Department of Mechanical Engineering, Columbia University, New York, New York, USA.
Department of Obstetrics and Gynecology, Columbia University Medical Center, New York, New York, USA.


During pregnancy, the uterine cervix is the mechanical barrier that prevents delivery of a fetus. The underlying cervical collagen ultrastructure, which influences the overall mechanical properties of the cervix, plays a role in maintaining a successful pregnancy until term. Yet, not much is known about this collagen ultrastructure in pregnant and nonpregnant human tissue. We used optical coherence tomography to investigate the directionality and dispersion of collagen fiber bundles in the human cervix.

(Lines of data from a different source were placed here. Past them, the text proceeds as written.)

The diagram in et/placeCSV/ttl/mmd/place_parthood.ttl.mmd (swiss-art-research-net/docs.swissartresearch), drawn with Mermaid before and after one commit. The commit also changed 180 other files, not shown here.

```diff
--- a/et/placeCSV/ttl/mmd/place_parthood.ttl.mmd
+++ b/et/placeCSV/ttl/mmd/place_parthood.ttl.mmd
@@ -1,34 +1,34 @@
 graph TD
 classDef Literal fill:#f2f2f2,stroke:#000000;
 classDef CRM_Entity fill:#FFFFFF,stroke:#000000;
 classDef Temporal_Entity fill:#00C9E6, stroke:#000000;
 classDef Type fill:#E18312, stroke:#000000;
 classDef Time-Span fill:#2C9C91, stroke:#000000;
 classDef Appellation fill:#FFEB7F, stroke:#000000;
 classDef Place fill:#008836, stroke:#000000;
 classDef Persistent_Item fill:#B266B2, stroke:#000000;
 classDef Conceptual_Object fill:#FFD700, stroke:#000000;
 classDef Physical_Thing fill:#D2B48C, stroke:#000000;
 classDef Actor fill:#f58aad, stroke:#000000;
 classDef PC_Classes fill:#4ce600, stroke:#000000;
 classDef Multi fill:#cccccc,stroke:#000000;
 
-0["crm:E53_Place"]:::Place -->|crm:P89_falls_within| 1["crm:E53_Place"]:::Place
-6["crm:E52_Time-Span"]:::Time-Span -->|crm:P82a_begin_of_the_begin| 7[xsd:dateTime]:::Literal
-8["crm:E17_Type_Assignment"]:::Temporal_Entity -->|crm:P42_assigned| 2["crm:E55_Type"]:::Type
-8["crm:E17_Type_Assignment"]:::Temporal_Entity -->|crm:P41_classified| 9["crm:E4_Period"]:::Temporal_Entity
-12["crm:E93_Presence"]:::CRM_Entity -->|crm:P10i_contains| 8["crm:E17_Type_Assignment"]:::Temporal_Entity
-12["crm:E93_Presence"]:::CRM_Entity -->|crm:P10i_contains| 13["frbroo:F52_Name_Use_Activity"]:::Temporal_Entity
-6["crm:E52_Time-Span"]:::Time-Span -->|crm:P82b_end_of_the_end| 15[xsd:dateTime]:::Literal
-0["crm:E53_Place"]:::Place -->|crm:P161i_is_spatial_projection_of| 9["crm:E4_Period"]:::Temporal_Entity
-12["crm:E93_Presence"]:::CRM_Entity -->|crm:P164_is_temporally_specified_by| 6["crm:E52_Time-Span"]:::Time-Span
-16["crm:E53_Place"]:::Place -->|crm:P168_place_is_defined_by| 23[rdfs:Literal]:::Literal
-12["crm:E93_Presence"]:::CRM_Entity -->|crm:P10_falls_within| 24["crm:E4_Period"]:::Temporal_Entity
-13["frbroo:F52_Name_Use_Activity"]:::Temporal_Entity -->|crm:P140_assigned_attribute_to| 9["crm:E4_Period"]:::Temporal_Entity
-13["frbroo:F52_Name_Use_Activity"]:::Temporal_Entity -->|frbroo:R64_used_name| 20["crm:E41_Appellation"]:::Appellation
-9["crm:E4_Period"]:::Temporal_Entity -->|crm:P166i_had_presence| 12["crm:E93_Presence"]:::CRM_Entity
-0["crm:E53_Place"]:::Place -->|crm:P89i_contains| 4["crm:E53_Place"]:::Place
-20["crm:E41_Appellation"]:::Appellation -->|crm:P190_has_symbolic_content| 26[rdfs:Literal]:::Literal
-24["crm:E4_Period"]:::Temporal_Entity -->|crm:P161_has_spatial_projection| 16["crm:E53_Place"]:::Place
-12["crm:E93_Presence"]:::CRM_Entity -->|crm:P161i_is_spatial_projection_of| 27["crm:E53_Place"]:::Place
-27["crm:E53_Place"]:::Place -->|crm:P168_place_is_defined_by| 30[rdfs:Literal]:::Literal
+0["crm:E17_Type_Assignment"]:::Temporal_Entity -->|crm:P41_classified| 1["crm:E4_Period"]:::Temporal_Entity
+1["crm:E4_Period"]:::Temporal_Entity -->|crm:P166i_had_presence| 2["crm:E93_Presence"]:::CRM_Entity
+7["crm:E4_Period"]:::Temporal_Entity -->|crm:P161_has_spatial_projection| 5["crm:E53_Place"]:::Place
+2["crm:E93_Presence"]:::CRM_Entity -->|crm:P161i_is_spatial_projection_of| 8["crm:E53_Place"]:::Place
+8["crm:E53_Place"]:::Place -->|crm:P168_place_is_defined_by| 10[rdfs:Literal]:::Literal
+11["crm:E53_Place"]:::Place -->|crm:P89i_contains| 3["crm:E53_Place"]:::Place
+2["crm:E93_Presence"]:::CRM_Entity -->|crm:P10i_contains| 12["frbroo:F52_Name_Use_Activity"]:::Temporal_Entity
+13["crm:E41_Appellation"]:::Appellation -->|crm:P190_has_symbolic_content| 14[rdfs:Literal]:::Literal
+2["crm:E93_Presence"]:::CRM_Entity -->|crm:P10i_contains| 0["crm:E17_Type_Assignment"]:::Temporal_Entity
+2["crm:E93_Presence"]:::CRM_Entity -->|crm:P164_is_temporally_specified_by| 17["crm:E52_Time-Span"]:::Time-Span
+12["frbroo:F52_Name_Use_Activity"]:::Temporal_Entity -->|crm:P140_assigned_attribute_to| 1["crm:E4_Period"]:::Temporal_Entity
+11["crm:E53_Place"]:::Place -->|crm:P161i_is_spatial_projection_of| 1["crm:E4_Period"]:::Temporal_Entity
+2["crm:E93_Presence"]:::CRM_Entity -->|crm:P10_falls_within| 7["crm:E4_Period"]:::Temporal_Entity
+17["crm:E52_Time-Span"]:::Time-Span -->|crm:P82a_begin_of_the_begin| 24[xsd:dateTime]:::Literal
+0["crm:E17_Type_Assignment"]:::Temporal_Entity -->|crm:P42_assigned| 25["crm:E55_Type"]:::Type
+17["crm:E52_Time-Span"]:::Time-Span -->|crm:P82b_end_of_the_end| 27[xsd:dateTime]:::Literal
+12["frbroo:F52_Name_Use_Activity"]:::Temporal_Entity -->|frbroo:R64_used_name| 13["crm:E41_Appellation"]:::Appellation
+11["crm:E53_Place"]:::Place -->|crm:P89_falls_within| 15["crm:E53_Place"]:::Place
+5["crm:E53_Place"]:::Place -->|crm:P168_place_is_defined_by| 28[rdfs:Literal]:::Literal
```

An image analysis tool has been developed, combining a stitching method with a fiber orientation measurement, to study axially sliced cervix samples. This tool was used to analyze the ultrastructure of ex-vivo pregnant and non-pregnant hysterectomy tissue samples taken at the internal os, which is the region of the cervix adjacent to the uterus. With this tool, directionality maps of collagen fiber bundles and dispersion of collagen fiber orientation were analyzed. It was found that that the overall preferred directionality of the collagen fibers for both the nonpregnant and pregnant samples were circling around the inner cervical canal. Pregnant samples showed greater dispersion than non-pregnant samples. Lastly, we observed regional differences in collagen fiber dispersion. Fibers closer to the inner canal showed more dispersion than the fibers on the radial edges.


(100.0100) Image processing; (110.4500) Optical coherence tomography; (170.4440) ObGyn; (170.6935) Tissue characterization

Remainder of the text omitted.